Published on: July 29, 2001

For many years now there has been an issue of whether either the state or federal fair debt collection practices act applies to the collection of common area fees. A series of recent federal trial court decisions interpreting the federal act have analogize condominium fees to real estate taxes and held that because there is no extension of credit the act did not apply. Most Massachusetts attorneys took heart in this reasoning since the Supreme Judicial Court and Appeals Court had equated condominium fees to real estate taxes in the Trustees of Prince Condominium v. Prosser and Blood v. Edgar’s cases, two of the key common area fee collection decisions. Unfortunately, the Seventh Circuit Court of Appeals overruled two of the mentioned federal trial court decisions and held that the term debt as defined under the Federal Fair Debt Collection Practices Act covers any obligation which arises out transaction which is for personal, family or household purposes. The Court reasoned that the acquisition of a house is such a transaction and thus the obligation to pay condominium fees, which arose from that transaction, fell within the statutory definition of debt. In reaching this decision the Court rejected the premise relied upon in the cases to the contrary that a debt required the extension of credit.

Since the New England states are in the First Circuit, this decision from Illinois is not binding our federal district courts and certainly is not binding on our state courts in their interpretation of the state’s debt collection act. Thus, some reliance can be placed on the federal trial court decisions to the contrary emanating from Florida and New Jersey. However, since the requirements of both the federal and state act are easily met, associations, their managing agents and their attorneys would be wise to adhere to their requirements.

The Massachusetts Act is quite simple and short (M.G.L. c. 183 §49). It applies by its terms to any creditor, or attorney for a creditor, of a person present or residing in Massachusetts who has incurred a debt primarily for personal, family or household purposes. It prohibits –

  1. communicating, threatening to communicate or imply the existence of the debt to a third party. Notifying a credit bureau, etc., is exempted. However, nothing on an envelope can indicate that it is about a debt.
  2. communicating with the debtor after notification by an attorney had he/she represented the debtor and that all further communication should be with them.
  3. communicating in a harassing or embarrassing manner, including doing so at an unreasonable hour, with unreasonable frequency, by threats of violence, by use of offensive language, or by threats to do something not done in the usual course.
  4. communicating by means of forms or documents which simulate judicial process.

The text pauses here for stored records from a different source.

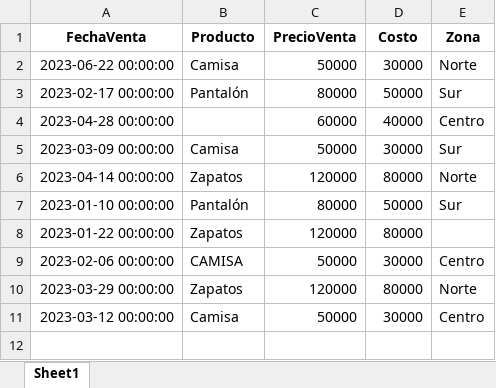
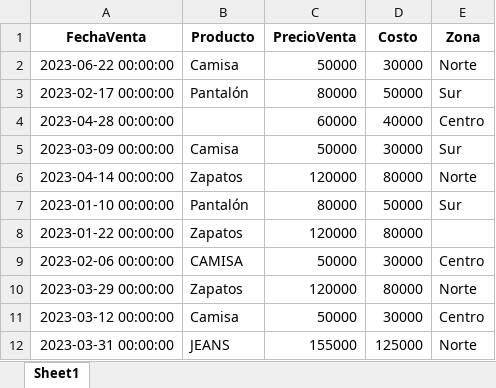
Before and after one commit to agaviria-projects/Ejercicio_Python_Exce_Power-BI-, an Excel workbook: ventas_dia2.xlsx, sheet Sheet1, drawn as a sheet; values as stored, in another font and other column widths than the file's, no borders; table styles not drawn; the diff names each change by its address in the sheet, - before the commit and + after, or states it on an @@ line.

```diff
--- a/ventas_dia2.xlsx (sheet Sheet1)
+++ b/ventas_dia2.xlsx (sheet Sheet1)
+row 12: 2023-03-31 00:00:00 | JEANS | 155000 | 125000 | Norte
```
Also changed, not shown: archivo_ventas.xlsx, 1 other file.
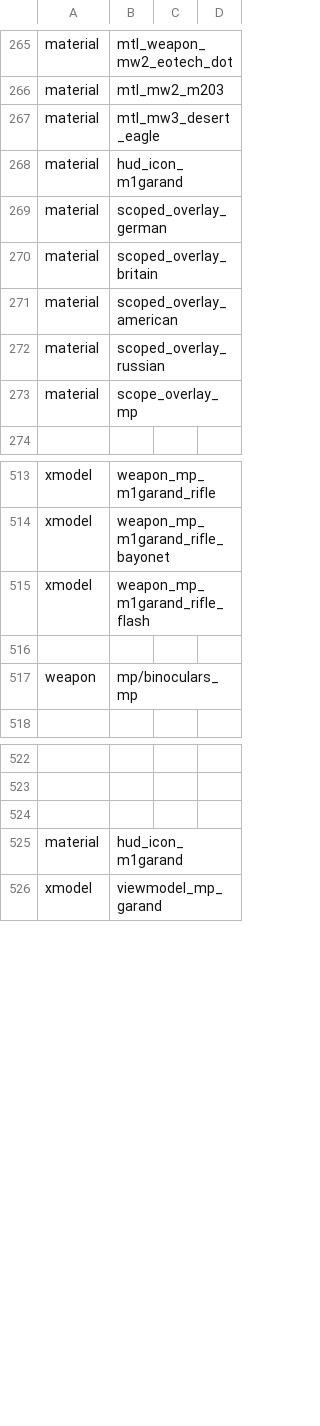
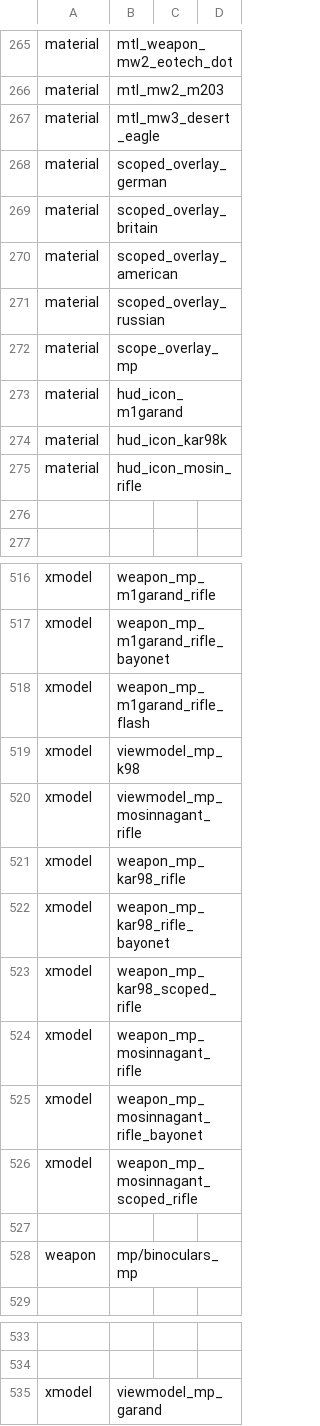
Before and after one commit to sahbi-ktifa/efaya-cod4-mod, a CSV file: mod.csv, drawn as a sheet; only a part is shown, gaps mark what is left out; the diff covers the shown part only.

Commit message:
classic rifles 2

```diff
--- a/mod.csv
+++ b/mod.csv
@@ -267,3 +267,2 @@ material,mtl_mw2_m203
 material,mtl_mw3_desert_eagle
-material,hud_icon_m1garand
 material,scoped_overlay_german
@@ -273,2 +272,6 @@ material,scoped_overlay_russian
 material,scope_overlay_mp
+material,hud_icon_m1garand
+material,hud_icon_kar98k
+material,hud_icon_mosin_rifle
+
 
@@ -515,2 +518,10 @@ xmodel,weapon_mp_m1garand_rifle_bayonet
 xmodel,weapon_mp_m1garand_rifle_flash
+xmodel,viewmodel_mp_k98
+xmodel,viewmodel_mp_mosinnagant_rifle
+xmodel,weapon_mp_kar98_rifle
+xmodel,weapon_mp_kar98_rifle_bayonet
+xmodel,weapon_mp_kar98_scoped_rifle
+xmodel,weapon_mp_mosinnagant_rifle
+xmodel,weapon_mp_mosinnagant_rifle_bayonet
+xmodel,weapon_mp_mosinnagant_scoped_rifle
 
@@ -523,4 +534,2 @@ weapon,mp/binoculars_mp
 
-
-material,hud_icon_m1garand
 xmodel,viewmodel_mp_garand
```
Also changed, not shown: 82 added rows elsewhere in this file, 7 other files.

The prohibitions of the Federal Act are similar. Thus, standard collection letters and/or statutory pre-suit notices addressed to the debtor should be acceptable. It should also be noted that unlike the state act which applies both to the creditor or its attorneys, the Federal Act applies solely to debt collectors (anyone doing more than incidental debt collection for others). Thus, the state act clearly applies to associations and their attorneys, but possibly not property managers. The Federal Act, however, would only apply to management companies and attorneys.

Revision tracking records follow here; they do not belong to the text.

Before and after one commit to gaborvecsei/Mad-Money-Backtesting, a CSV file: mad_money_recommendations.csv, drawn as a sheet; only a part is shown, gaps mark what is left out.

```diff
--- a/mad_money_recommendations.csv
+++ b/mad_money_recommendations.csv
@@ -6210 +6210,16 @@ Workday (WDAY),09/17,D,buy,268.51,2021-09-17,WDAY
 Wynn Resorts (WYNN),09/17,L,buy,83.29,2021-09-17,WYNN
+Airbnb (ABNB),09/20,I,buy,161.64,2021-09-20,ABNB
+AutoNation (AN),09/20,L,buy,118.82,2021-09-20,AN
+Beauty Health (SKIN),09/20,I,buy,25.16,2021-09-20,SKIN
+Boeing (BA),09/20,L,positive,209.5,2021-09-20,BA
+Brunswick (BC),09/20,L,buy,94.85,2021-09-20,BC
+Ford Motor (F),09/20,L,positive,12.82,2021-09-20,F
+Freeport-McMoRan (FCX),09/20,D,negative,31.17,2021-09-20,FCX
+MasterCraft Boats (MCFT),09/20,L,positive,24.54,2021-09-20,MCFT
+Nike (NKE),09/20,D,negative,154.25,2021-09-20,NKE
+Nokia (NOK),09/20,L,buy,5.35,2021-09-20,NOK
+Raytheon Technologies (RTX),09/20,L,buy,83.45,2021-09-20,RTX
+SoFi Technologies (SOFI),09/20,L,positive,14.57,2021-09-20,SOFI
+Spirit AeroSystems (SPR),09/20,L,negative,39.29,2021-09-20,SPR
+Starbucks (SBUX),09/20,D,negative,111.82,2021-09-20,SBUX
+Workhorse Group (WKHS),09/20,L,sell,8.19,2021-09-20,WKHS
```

In addition to prohibiting similar matters to the State Act, the Federal Act requires that certain notices be given. First, it requires that the initial notice state:

NOTICE OF IMPORTANT RIGHTS

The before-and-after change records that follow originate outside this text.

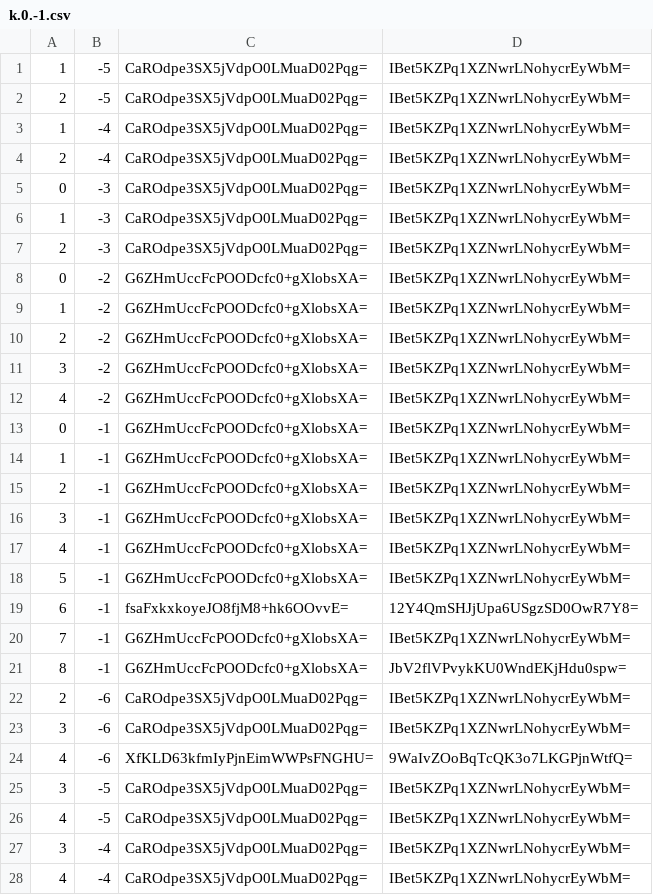
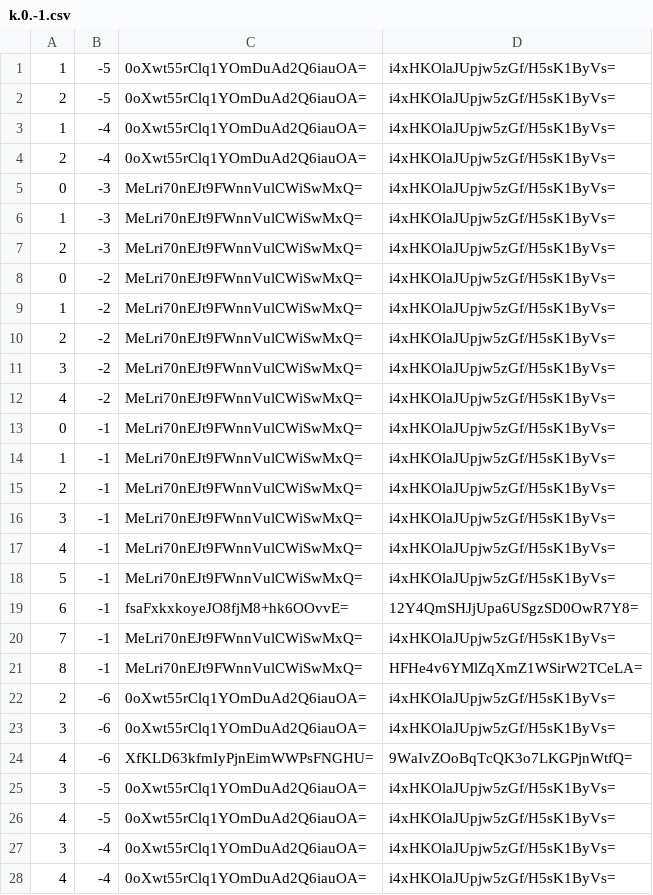
Before and after one commit to counterfitninja/chilled-end, a CSV file: tiles/zoom.-1/metadata/k.0.-1.csv, drawn as a sheet; only a part is shown; the diff covers the shown part only.

```diff
--- a/tiles/zoom.-1/metadata/k.0.-1.csv
+++ b/tiles/zoom.-1/metadata/k.0.-1.csv
@@ -1,28 +1,28 @@
-1,-5,CaROdpe3SX5jVdpO0LMuaD02Pqg=,IBet5KZPq1XZNwrLNohycrEyWbM=
-2,-5,CaROdpe3SX5jVdpO0LMuaD02Pqg=,IBet5KZPq1XZNwrLNohycrEyWbM=
-1,-4,CaROdpe3SX5jVdpO0LMuaD02Pqg=,IBet5KZPq1XZNwrLNohycrEyWbM=
-2,-4,CaROdpe3SX5jVdpO0LMuaD02Pqg=,IBet5KZPq1XZNwrLNohycrEyWbM=
-0,-3,CaROdpe3SX5jVdpO0LMuaD02Pqg=,IBet5KZPq1XZNwrLNohycrEyWbM=
-1,-3,CaROdpe3SX5jVdpO0LMuaD02Pqg=,IBet5KZPq1XZNwrLNohycrEyWbM=
-2,-3,CaROdpe3SX5jVdpO0LMuaD02Pqg=,IBet5KZPq1XZNwrLNohycrEyWbM=
-0,-2,G6ZHmUccFcPOODcfc0+gXlobsXA=,IBet5KZPq1XZNwrLNohycrEyWbM=
-1,-2,G6ZHmUccFcPOODcfc0+gXlobsXA=,IBet5KZPq1XZNwrLNohycrEyWbM=
-2,-2,G6ZHmUccFcPOODcfc0+gXlobsXA=,IBet5KZPq1XZNwrLNohycrEyWbM=
-3,-2,G6ZHmUccFcPOODcfc0+gXlobsXA=,IBet5KZPq1XZNwrLNohycrEyWbM=
-4,-2,G6ZHmUccFcPOODcfc0+gXlobsXA=,IBet5KZPq1XZNwrLNohycrEyWbM=
-0,-1,G6ZHmUccFcPOODcfc0+gXlobsXA=,IBet5KZPq1XZNwrLNohycrEyWbM=
-1,-1,G6ZHmUccFcPOODcfc0+gXlobsXA=,IBet5KZPq1XZNwrLNohycrEyWbM=
-2,-1,G6ZHmUccFcPOODcfc0+gXlobsXA=,IBet5KZPq1XZNwrLNohycrEyWbM=
-3,-1,G6ZHmUccFcPOODcfc0+gXlobsXA=,IBet5KZPq1XZNwrLNohycrEyWbM=
-4,-1,G6ZHmUccFcPOODcfc0+gXlobsXA=,IBet5KZPq1XZNwrLNohycrEyWbM=
-5,-1,G6ZHmUccFcPOODcfc0+gXlobsXA=,IBet5KZPq1XZNwrLNohycrEyWbM=
+1,-5,0oXwt55rClq1YOmDuAd2Q6iauOA=,i4xHKOlaJUpjw5zGf/H5sK1ByVs=
+2,-5,0oXwt55rClq1YOmDuAd2Q6iauOA=,i4xHKOlaJUpjw5zGf/H5sK1ByVs=
+1,-4,0oXwt55rClq1YOmDuAd2Q6iauOA=,i4xHKOlaJUpjw5zGf/H5sK1ByVs=
+2,-4,0oXwt55rClq1YOmDuAd2Q6iauOA=,i4xHKOlaJUpjw5zGf/H5sK1ByVs=
+0,-3,MeLri70nEJt9FWnnVulCWiSwMxQ=,i4xHKOlaJUpjw5zGf/H5sK1ByVs=
+1,-3,MeLri70nEJt9FWnnVulCWiSwMxQ=,i4xHKOlaJUpjw5zGf/H5sK1ByVs=
+2,-3,MeLri70nEJt9FWnnVulCWiSwMxQ=,i4xHKOlaJUpjw5zGf/H5sK1ByVs=
+0,-2,MeLri70nEJt9FWnnVulCWiSwMxQ=,i4xHKOlaJUpjw5zGf/H5sK1ByVs=
+1,-2,MeLri70nEJt9FWnnVulCWiSwMxQ=,i4xHKOlaJUpjw5zGf/H5sK1ByVs=
+2,-2,MeLri70nEJt9FWnnVulCWiSwMxQ=,i4xHKOlaJUpjw5zGf/H5sK1ByVs=
+3,-2,MeLri70nEJt9FWnnVulCWiSwMxQ=,i4xHKOlaJUpjw5zGf/H5sK1ByVs=
+4,-2,MeLri70nEJt9FWnnVulCWiSwMxQ=,i4xHKOlaJUpjw5zGf/H5sK1ByVs=
+0,-1,MeLri70nEJt9FWnnVulCWiSwMxQ=,i4xHKOlaJUpjw5zGf/H5sK1ByVs=
+1,-1,MeLri70nEJt9FWnnVulCWiSwMxQ=,i4xHKOlaJUpjw5zGf/H5sK1ByVs=
+2,-1,MeLri70nEJt9FWnnVulCWiSwMxQ=,i4xHKOlaJUpjw5zGf/H5sK1ByVs=
+3,-1,MeLri70nEJt9FWnnVulCWiSwMxQ=,i4xHKOlaJUpjw5zGf/H5sK1ByVs=
+4,-1,MeLri70nEJt9FWnnVulCWiSwMxQ=,i4xHKOlaJUpjw5zGf/H5sK1ByVs=
+5,-1,MeLri70nEJt9FWnnVulCWiSwMxQ=,i4xHKOlaJUpjw5zGf/H5sK1ByVs=
 6,-1,fsaFxkxkoyeJO8fjM8+hk6OOvvE=,12Y4QmSHJjUpa6USgzSD0OwR7Y8=
-7,-1,G6ZHmUccFcPOODcfc0+gXlobsXA=,IBet5KZPq1XZNwrLNohycrEyWbM=
-8,-1,G6ZHmUccFcPOODcfc0+gXlobsXA=,JbV2flVPvykKU0WndEKjHdu0spw=
-2,-6,CaROdpe3SX5jVdpO0LMuaD02Pqg=,IBet5KZPq1XZNwrLNohycrEyWbM=
-3,-6,CaROdpe3SX5jVdpO0LMuaD02Pqg=,IBet5KZPq1XZNwrLNohycrEyWbM=
+7,-1,MeLri70nEJt9FWnnVulCWiSwMxQ=,i4xHKOlaJUpjw5zGf/H5sK1ByVs=
+8,-1,MeLri70nEJt9FWnnVulCWiSwMxQ=,HFHe4v6YMlZqXmZ1WSirW2TCeLA=
+2,-6,0oXwt55rClq1YOmDuAd2Q6iauOA=,i4xHKOlaJUpjw5zGf/H5sK1ByVs=
+3,-6,0oXwt55rClq1YOmDuAd2Q6iauOA=,i4xHKOlaJUpjw5zGf/H5sK1ByVs=
 4,-6,XfKLD63kfmIyPjnEimWWPsFNGHU=,9WaIvZOoBqTcQK3o7LKGPjnWtfQ=
-3,-5,CaROdpe3SX5jVdpO0LMuaD02Pqg=,IBet5KZPq1XZNwrLNohycrEyWbM=
-4,-5,CaROdpe3SX5jVdpO0LMuaD02Pqg=,IBet5KZPq1XZNwrLNohycrEyWbM=
-3,-4,CaROdpe3SX5jVdpO0LMuaD02Pqg=,IBet5KZPq1XZNwrLNohycrEyWbM=
-4,-4,CaROdpe3SX5jVdpO0LMuaD02Pqg=,IBet5KZPq1XZNwrLNohycrEyWbM=
+3,-5,0oXwt55rClq1YOmDuAd2Q6iauOA=,i4xHKOlaJUpjw5zGf/H5sK1ByVs=
+4,-5,0oXwt55rClq1YOmDuAd2Q6iauOA=,i4xHKOlaJUpjw5zGf/H5sK1ByVs=
+3,-4,0oXwt55rClq1YOmDuAd2Q6iauOA=,i4xHKOlaJUpjw5zGf/H5sK1ByVs=
+4,-4,0oXwt55rClq1YOmDuAd2Q6iauOA=,i4xHKOlaJUpjw5zGf/H5sK1ByVs=
```
Also changed, not shown: 84 edited cells elsewhere in this file, tiles/zoom.-1/metadata/k.-1.-1.csv, tiles/zoom.-1/metadata/k.-1.0.csv, 31 other files.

Pursuant to the Federal Fair Debt Collection Practices Act (15 U.S.C. § 1692), a consumer debtor is required to be sent the following notice: (1) unlessthe consumer, within thirty days after receipt of this notice, disputes the validityof the debt or any portion thereof, the debt will be assumed to be valid by the debt collector; (2) if the consumer notifies the debt collector in writing within the thirty-day period that the debt or any portion thereof, is disputed, the debt collector will obtain verification of the debt or a copy of a judgment against the consumer and a copy of such verification or judgment will be mailed to the consumer by the debt collector; and (3) upon the consumer’s written request within the thirty-day period, the debt collector will provide the consumer with the name and address of the original creditor, if different from the current creditor. The law firm of Marcus, Goodman, Emmer & Brooks, P.C. is acting as a debt collector, pursuant to the Federal Fair Debt Collection Practices Act. Any information obtained will be used for that purpose. The Federal Trade Commission has ruled that the Federal Fair Debt Collection Practices Act does not preclude the institution of legal action prior to the expiration of the thirty-day period.